■ **Task goal**: What lines in the material hold the string "section"? Copy out each of them.

[[ The data, beginning ]]

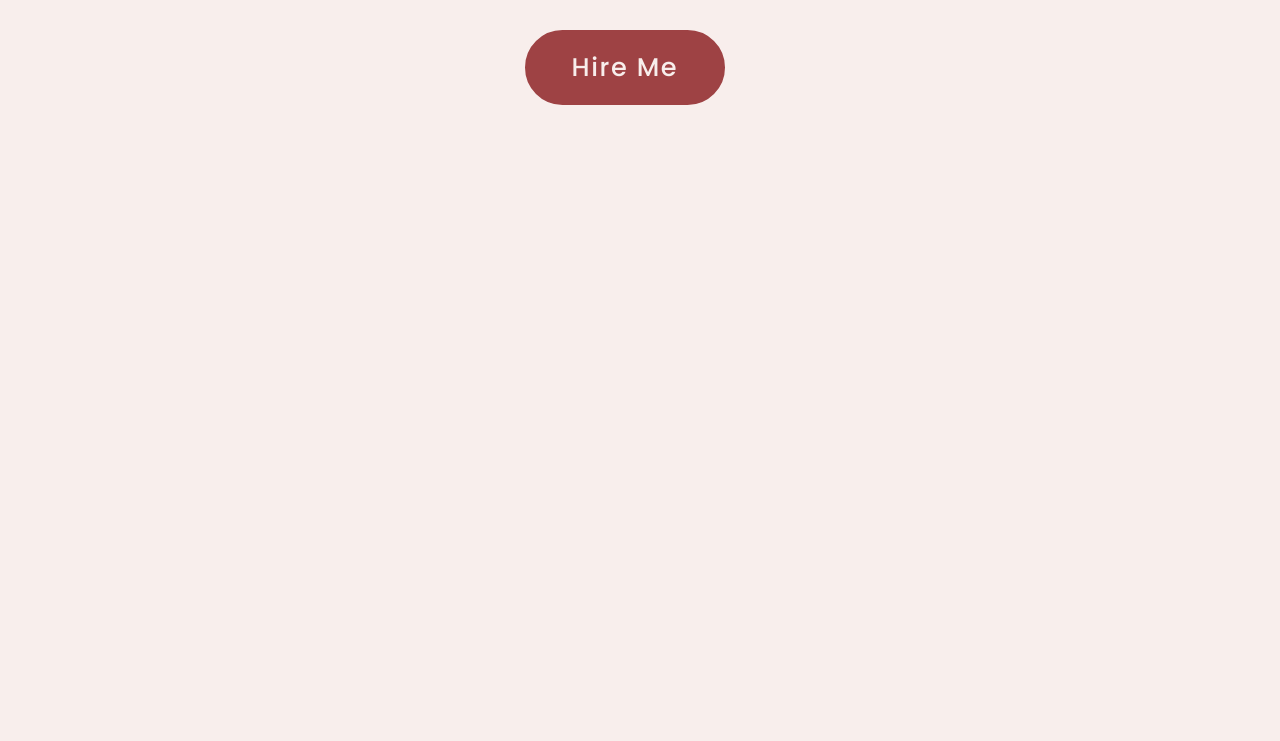
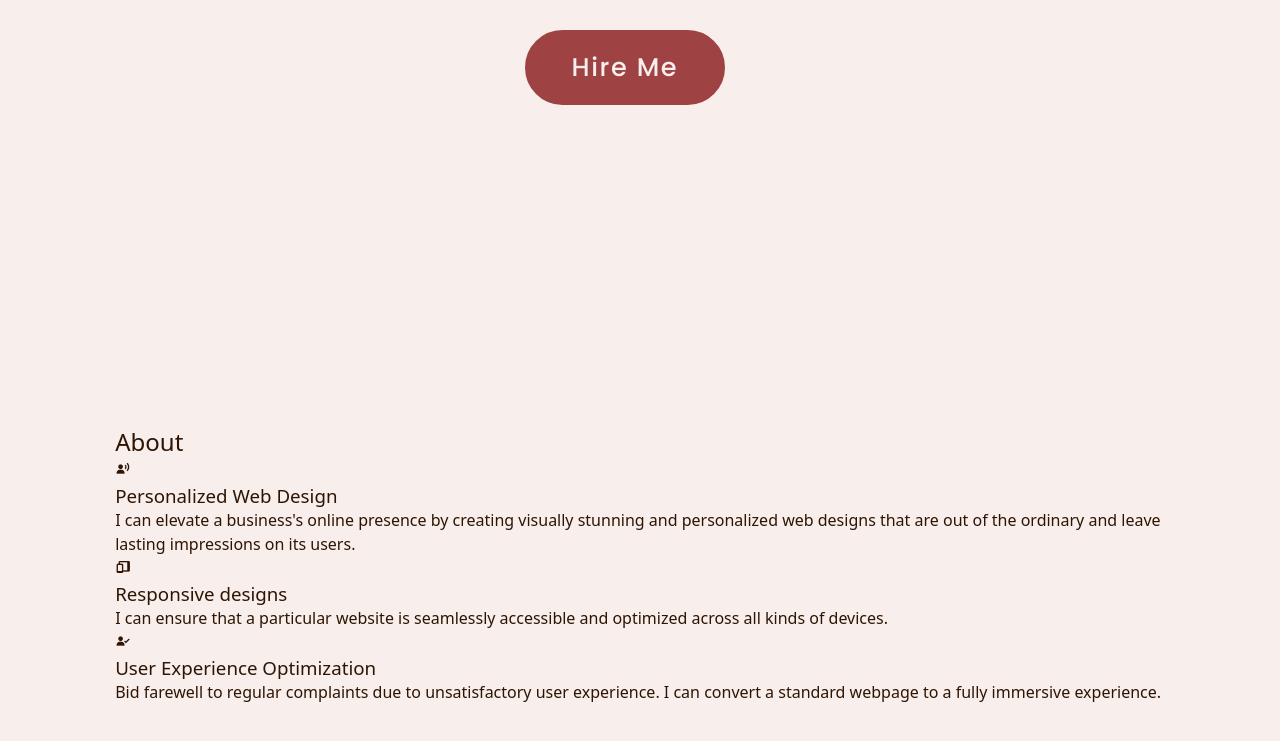
Before and after one commit to nat254/react_nat_portfolio, a React (Create React App) app: page / in a window 1280 px wide. Shown: the part 823-1564 px from the top of the page. Built offline with nearby package versions, Linux system fonts and the light colour scheme; a web font is replaced by a local one.

Commit message:
feat(about): add html code for about section

```diff
--- a/src/components/About/about.js
+++ b/src/components/About/about.js
@@ -2,11 +2,40 @@ import React from 'react';
 import './about.css';
 
 const About = () => {
-  return (
-    <section id = 'about'>
+    return (
+        <section className="services" id="services">
+            <h2 className="heading"> About </h2>
+            <div className="service-container">
+                <div className="service-card">
+                    <i className="bx bxs-user-voice" />
+                    <h3>Personalized Web Design</h3>
+                    <p>
+                        I can elevate a business's online presence by creating visually stunning
+                        and personalized web designs that are out of the ordinary and leave
+                        lasting impressions on its users.
+                    </p>
+                </div>
+                <div className="service-card">
+                    <i className="bx bxs-devices" />
+                    <h3>Responsive designs</h3>
+                    <p>
+                        I can ensure that a particular website is seamlessly accessible and
+                        optimized across all kinds of devices.
+                    </p>
+                </div>
+                <div className="service-card">
+                    <i className="bx bxs-user-check" />
+                    <h3>User Experience Optimization</h3>
+                    <p>
+                        Bid farewell to regular complaints due to unsatisfactory user
+                        experience. I can convert a standard webpage to a fully immersive
+                        experience.
+                    </p>
+                </div>
+            </div>
+        </section>
 
-    </section>
-  );
+    );
 }
 
 export default About;
```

[[ The data, end ]]

■ **Task solution**:
feat(about): add html code for about section
-    <section id = 'about'>
+        <section className="services" id="services">
+        </section>
-    </section>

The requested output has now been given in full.